Executive functions are responsible for how we think, feel, and act. They’re how we get ourselves to do (or not do) absolutely anything. Therefore, the symptoms that lead to an ADHD diagnosis are not just whether or not someone can pay attention, but whether they can self-regulate – whether they can decide what to pay attention to, stick with it, finish what they’re focusing on, minimize their impulses, and avoid getting distracted in the process. That’s what makes parenting so difficult.

The five areas most commonly reflected in ADHD symptoms rely heavily on executive function: attention (focus), impulsivity, organization, emotional intensity, and (sometimes) hyperactivity. Again, when kids, teens or young adults struggle with these issues, it can cause significant challenges in parenting.

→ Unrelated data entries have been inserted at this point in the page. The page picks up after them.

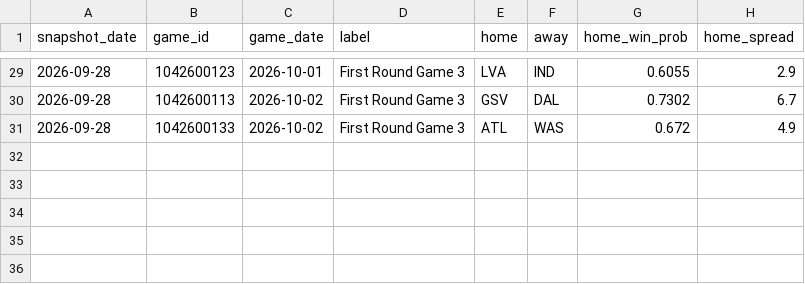
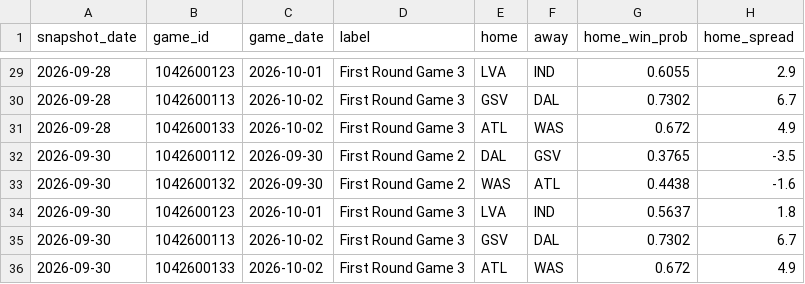
Before and after one commit to dylan-costa/wnba-analytics, a CSV file: data/forecasts/2026_games.csv, drawn as a sheet; only a part is shown, gaps mark what is left out.

```diff
--- a/data/forecasts/2026_games.csv
+++ b/data/forecasts/2026_games.csv
@@ -31 +31,6 @@ snapshot_date,game_id,game_date,label,home,away,home_win_prob,home_spread
 2026-09-28,1042600133,2026-10-02,First Round Game 3,ATL,WAS,0.672,4.9
+2026-09-30,1042600112,2026-09-30,First Round Game 2,DAL,GSV,0.3765,-3.5
+2026-09-30,1042600132,2026-09-30,First Round Game 2,WAS,ATL,0.4438,-1.6
+2026-09-30,1042600123,2026-10-01,First Round Game 3,LVA,IND,0.5637,1.8
+2026-09-30,1042600113,2026-10-02,First Round Game 3,GSV,DAL,0.7302,6.7
+2026-09-30,1042600133,2026-10-02,First Round Game 3,ATL,WAS,0.672,4.9
```
Also changed, not shown: data/forecasts/2026_odds.csv, data/raw/player_games/2026_playoffs.csv, 3 other files.
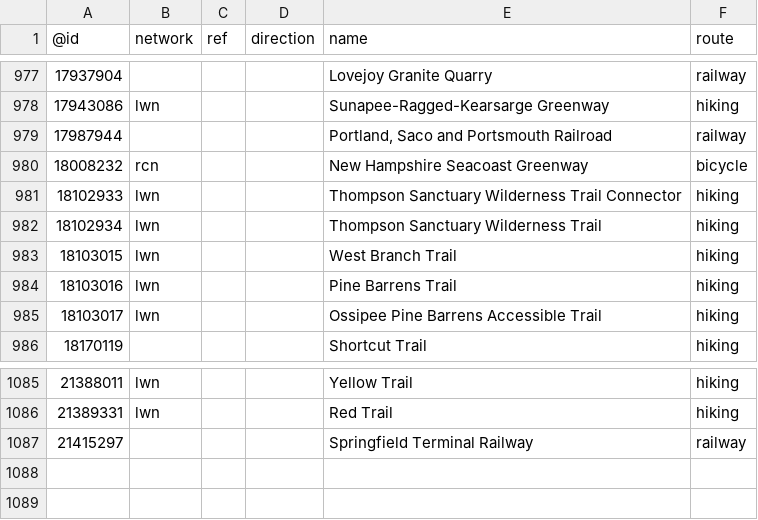
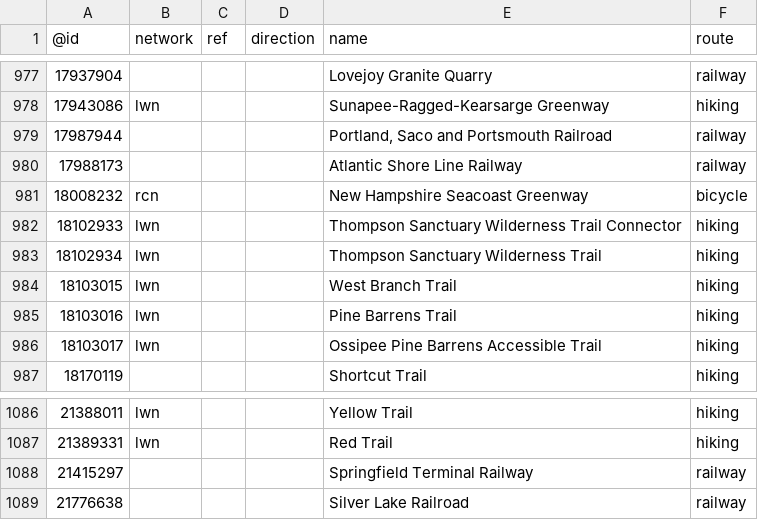
Before and after one commit to nickrsan/osm-us-route-relation-changes, a TSV file: tsv/routes_US-NH.tsv, drawn as a sheet; only a part is shown, gaps mark what is left out; the diff names each change by its address in the sheet, - before the commit and + after, or states it on an @@ line.

```diff
--- a/tsv/routes_US-NH.tsv
+++ b/tsv/routes_US-NH.tsv
+row 980: 17988173 |  |  |  | Atlantic Shore Line Railway | railway
+row 1089: 21776638 |  |  |  | Silver Lake Railroad | railway
```
Also changed, not shown: tsv/routes_US-ME.tsv, tsv/routes_US-NY.tsv.
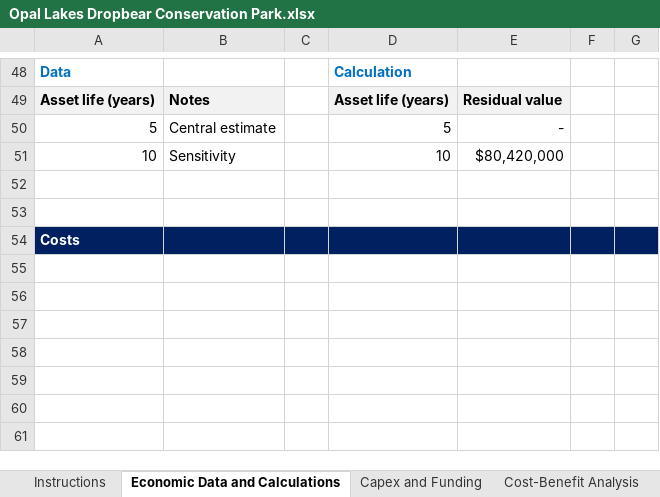
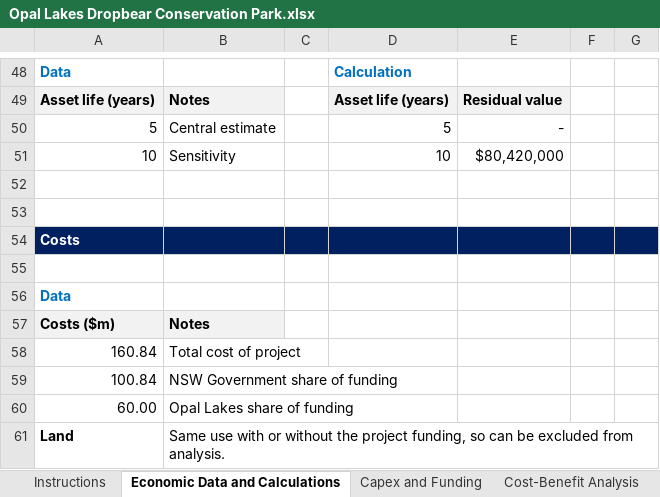
Before and after one commit to justin-git01/NSW-Public-Service-Commission, an Excel workbook: Opal Lakes Dropbear Conservation Park.xlsx, sheet Economic Data and Calculations, drawn as a sheet; only a part is shown, gaps mark what is left out; values as stored, in another font and other column widths than the file's, no borders; charts and pictures not drawn; the diff names each change by its address in the sheet, - before the commit and + after, or states it on an @@ line.

Commit message:
Cost Analysis

```diff
--- a/Opal Lakes Dropbear Conservation Park.xlsx (sheet Economic Data and Calculations)
+++ b/Opal Lakes Dropbear Conservation Park.xlsx (sheet Economic Data and Calculations)
+row 55: (empty)
+row 56: Data
+row 57: Costs ($m) | Notes
+row 58: 160.84 | Total cost of project
+row 59: 100.84 | NSW Government share of funding
+row 60: 60.00 | Opal Lakes share of funding
+row 61: Land | Same use with or without the project funding, so can be excluded from analysis.
```
Also changed, not shown: charts or pictures.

Whether parents are trying to get life moving in the mornings or just help their kids and teens manage any or all of their responsibilities, ADHD is best treated by a combination of medication and ‘behavior therapy,’ otherwise known as parent management training, or behavior management training. With training, parenting can work with medication (when relevant) to teach children and teens skills in self-management, and ultimately improve outcomes for the whole family.